What needs to be done: Print the listing in full, exactly as it stands.

= = = = =

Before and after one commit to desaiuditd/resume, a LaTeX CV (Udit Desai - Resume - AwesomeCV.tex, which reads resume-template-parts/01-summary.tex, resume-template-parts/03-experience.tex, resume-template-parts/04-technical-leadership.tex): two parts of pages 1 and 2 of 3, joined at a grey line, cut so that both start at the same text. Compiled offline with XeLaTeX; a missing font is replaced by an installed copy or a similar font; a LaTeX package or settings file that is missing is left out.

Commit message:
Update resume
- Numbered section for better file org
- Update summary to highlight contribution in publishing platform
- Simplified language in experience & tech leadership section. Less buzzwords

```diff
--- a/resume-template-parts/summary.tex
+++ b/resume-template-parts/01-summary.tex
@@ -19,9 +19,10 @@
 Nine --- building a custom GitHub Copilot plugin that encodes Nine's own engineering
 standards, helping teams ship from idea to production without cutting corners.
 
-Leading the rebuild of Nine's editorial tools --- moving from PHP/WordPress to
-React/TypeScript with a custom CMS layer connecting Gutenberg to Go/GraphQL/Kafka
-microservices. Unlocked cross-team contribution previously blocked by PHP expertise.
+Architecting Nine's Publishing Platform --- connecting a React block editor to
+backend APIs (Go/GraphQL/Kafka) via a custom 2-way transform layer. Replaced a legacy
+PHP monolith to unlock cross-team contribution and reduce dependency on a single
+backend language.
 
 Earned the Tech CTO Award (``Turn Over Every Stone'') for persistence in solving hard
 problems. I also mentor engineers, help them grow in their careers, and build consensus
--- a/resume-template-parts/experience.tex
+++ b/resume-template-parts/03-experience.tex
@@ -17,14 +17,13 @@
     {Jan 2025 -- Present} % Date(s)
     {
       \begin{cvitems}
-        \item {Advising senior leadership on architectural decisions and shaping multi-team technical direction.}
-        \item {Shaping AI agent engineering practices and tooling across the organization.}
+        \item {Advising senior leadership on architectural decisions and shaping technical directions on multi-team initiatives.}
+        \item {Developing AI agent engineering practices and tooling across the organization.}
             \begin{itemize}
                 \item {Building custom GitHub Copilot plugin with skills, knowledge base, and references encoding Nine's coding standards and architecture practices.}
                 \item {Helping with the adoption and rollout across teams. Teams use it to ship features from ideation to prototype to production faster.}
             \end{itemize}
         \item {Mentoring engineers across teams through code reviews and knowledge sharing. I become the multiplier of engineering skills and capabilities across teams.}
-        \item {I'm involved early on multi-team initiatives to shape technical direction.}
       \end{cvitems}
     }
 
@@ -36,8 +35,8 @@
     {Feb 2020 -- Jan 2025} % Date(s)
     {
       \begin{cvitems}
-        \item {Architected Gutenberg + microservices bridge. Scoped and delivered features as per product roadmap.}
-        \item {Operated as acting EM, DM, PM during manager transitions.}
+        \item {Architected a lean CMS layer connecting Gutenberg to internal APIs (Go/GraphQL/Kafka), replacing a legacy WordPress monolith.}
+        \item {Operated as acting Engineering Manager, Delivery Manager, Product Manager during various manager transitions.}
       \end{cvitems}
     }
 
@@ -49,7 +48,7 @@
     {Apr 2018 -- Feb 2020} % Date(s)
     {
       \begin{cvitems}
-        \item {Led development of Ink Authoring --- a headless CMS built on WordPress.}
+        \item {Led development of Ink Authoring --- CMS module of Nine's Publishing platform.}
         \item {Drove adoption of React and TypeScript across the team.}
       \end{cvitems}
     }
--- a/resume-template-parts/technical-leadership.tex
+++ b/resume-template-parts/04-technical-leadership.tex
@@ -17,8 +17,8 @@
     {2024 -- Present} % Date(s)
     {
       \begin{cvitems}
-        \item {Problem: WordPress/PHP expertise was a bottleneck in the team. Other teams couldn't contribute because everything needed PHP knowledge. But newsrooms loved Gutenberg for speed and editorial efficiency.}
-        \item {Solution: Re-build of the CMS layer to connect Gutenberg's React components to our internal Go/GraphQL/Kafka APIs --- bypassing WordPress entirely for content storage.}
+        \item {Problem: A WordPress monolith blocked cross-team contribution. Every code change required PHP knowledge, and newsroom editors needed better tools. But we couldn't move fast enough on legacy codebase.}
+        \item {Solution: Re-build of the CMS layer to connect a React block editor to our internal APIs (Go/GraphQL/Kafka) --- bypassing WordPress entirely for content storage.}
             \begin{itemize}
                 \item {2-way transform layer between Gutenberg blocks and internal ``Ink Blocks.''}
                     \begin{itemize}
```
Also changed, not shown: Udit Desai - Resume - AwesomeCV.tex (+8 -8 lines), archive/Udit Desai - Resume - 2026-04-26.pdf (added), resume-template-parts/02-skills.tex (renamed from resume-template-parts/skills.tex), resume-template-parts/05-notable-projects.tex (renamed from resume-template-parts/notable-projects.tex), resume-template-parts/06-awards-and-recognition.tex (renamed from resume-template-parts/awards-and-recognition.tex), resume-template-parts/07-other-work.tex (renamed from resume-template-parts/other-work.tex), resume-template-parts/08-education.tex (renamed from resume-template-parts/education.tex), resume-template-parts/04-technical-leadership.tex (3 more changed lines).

= = = = =

Solved problem:
Before and after one commit to desaiuditd/resume, a LaTeX CV (Udit Desai - Resume - AwesomeCV.tex, which reads resume-template-parts/01-summary.tex, resume-template-parts/03-experience.tex, resume-template-parts/04-technical-leadership.tex): two parts of pages 1 and 2 of 3, joined at a grey line, cut so that both start at the same text. Compiled offline with XeLaTeX; a missing font is replaced by an installed copy or a similar font; a LaTeX package or settings file that is missing is left out.

Commit message:
Update resume
- Numbered section for better file org
- Update summary to highlight contribution in publishing platform
- Simplified language in experience & tech leadership section. Less buzzwords

```diff
--- a/resume-template-parts/summary.tex
+++ b/resume-template-parts/01-summary.tex
@@ -19,9 +19,10 @@
 Nine --- building a custom GitHub Copilot plugin that encodes Nine's own engineering
 standards, helping teams ship from idea to production without cutting corners.
 
-Leading the rebuild of Nine's editorial tools --- moving from PHP/WordPress to
-React/TypeScript with a custom CMS layer connecting Gutenberg to Go/GraphQL/Kafka
-microservices. Unlocked cross-team contribution previously blocked by PHP expertise.
+Architecting Nine's Publishing Platform --- connecting a React block editor to
+backend APIs (Go/GraphQL/Kafka) via a custom 2-way transform layer. Replaced a legacy
+PHP monolith to unlock cross-team contribution and reduce dependency on a single
+backend language.
 
 Earned the Tech CTO Award (``Turn Over Every Stone'') for persistence in solving hard
 problems. I also mentor engineers, help them grow in their careers, and build consensus
--- a/resume-template-parts/experience.tex
+++ b/resume-template-parts/03-experience.tex
@@ -17,14 +17,13 @@
     {Jan 2025 -- Present} % Date(s)
     {
       \begin{cvitems}
-        \item {Advising senior leadership on architectural decisions and shaping multi-team technical direction.}
-        \item {Shaping AI agent engineering practices and tooling across the organization.}
+        \item {Advising senior leadership on architectural decisions and shaping technical directions on multi-team initiatives.}
+        \item {Developing AI agent engineering practices and tooling across the organization.}
             \begin{itemize}
                 \item {Building custom GitHub Copilot plugin with skills, knowledge base, and references encoding Nine's coding standards and architecture practices.}
                 \item {Helping with the adoption and rollout across teams. Teams use it to ship features from ideation to prototype to production faster.}
             \end{itemize}
         \item {Mentoring engineers across teams through code reviews and knowledge sharing. I become the multiplier of engineering skills and capabilities across teams.}
-        \item {I'm involved early on multi-team initiatives to shape technical direction.}
       \end{cvitems}
     }
 
@@ -36,8 +35,8 @@
     {Feb 2020 -- Jan 2025} % Date(s)
     {
       \begin{cvitems}
-        \item {Architected Gutenberg + microservices bridge. Scoped and delivered features as per product roadmap.}
-        \item {Operated as acting EM, DM, PM during manager transitions.}
+        \item {Architected a lean CMS layer connecting Gutenberg to internal APIs (Go/GraphQL/Kafka), replacing a legacy WordPress monolith.}
+        \item {Operated as acting Engineering Manager, Delivery Manager, Product Manager during various manager transitions.}
       \end{cvitems}
     }
 
@@ -49,7 +48,7 @@
     {Apr 2018 -- Feb 2020} % Date(s)
     {
       \begin{cvitems}
-        \item {Led development of Ink Authoring --- a headless CMS built on WordPress.}
+        \item {Led development of Ink Authoring --- CMS module of Nine's Publishing platform.}
         \item {Drove adoption of React and TypeScript across the team.}
       \end{cvitems}
     }
--- a/resume-template-parts/technical-leadership.tex
+++ b/resume-template-parts/04-technical-leadership.tex
@@ -17,8 +17,8 @@
     {2024 -- Present} % Date(s)
     {
       \begin{cvitems}
-        \item {Problem: WordPress/PHP expertise was a bottleneck in the team. Other teams couldn't contribute because everything needed PHP knowledge. But newsrooms loved Gutenberg for speed and editorial efficiency.}
-        \item {Solution: Re-build of the CMS layer to connect Gutenberg's React components to our internal Go/GraphQL/Kafka APIs --- bypassing WordPress entirely for content storage.}
+        \item {Problem: A WordPress monolith blocked cross-team contribution. Every code change required PHP knowledge, and newsroom editors needed better tools. But we couldn't move fast enough on legacy codebase.}
+        \item {Solution: Re-build of the CMS layer to connect a React block editor to our internal APIs (Go/GraphQL/Kafka) --- bypassing WordPress entirely for content storage.}
             \begin{itemize}
                 \item {2-way transform layer between Gutenberg blocks and internal ``Ink Blocks.''}
                     \begin{itemize}
```
Also changed, not shown: Udit Desai - Resume - AwesomeCV.tex (+8 -8 lines), archive/Udit Desai - Resume - 2026-04-26.pdf (added), resume-template-parts/02-skills.tex (renamed from resume-template-parts/skills.tex), resume-template-parts/05-notable-projects.tex (renamed from resume-template-parts/notable-projects.tex), resume-template-parts/06-awards-and-recognition.tex (renamed from resume-template-parts/awards-and-recognition.tex), resume-template-parts/07-other-work.tex (renamed from resume-template-parts/other-work.tex), resume-template-parts/08-education.tex (renamed from resume-template-parts/education.tex), resume-template-parts/04-technical-leadership.tex (3 more changed lines).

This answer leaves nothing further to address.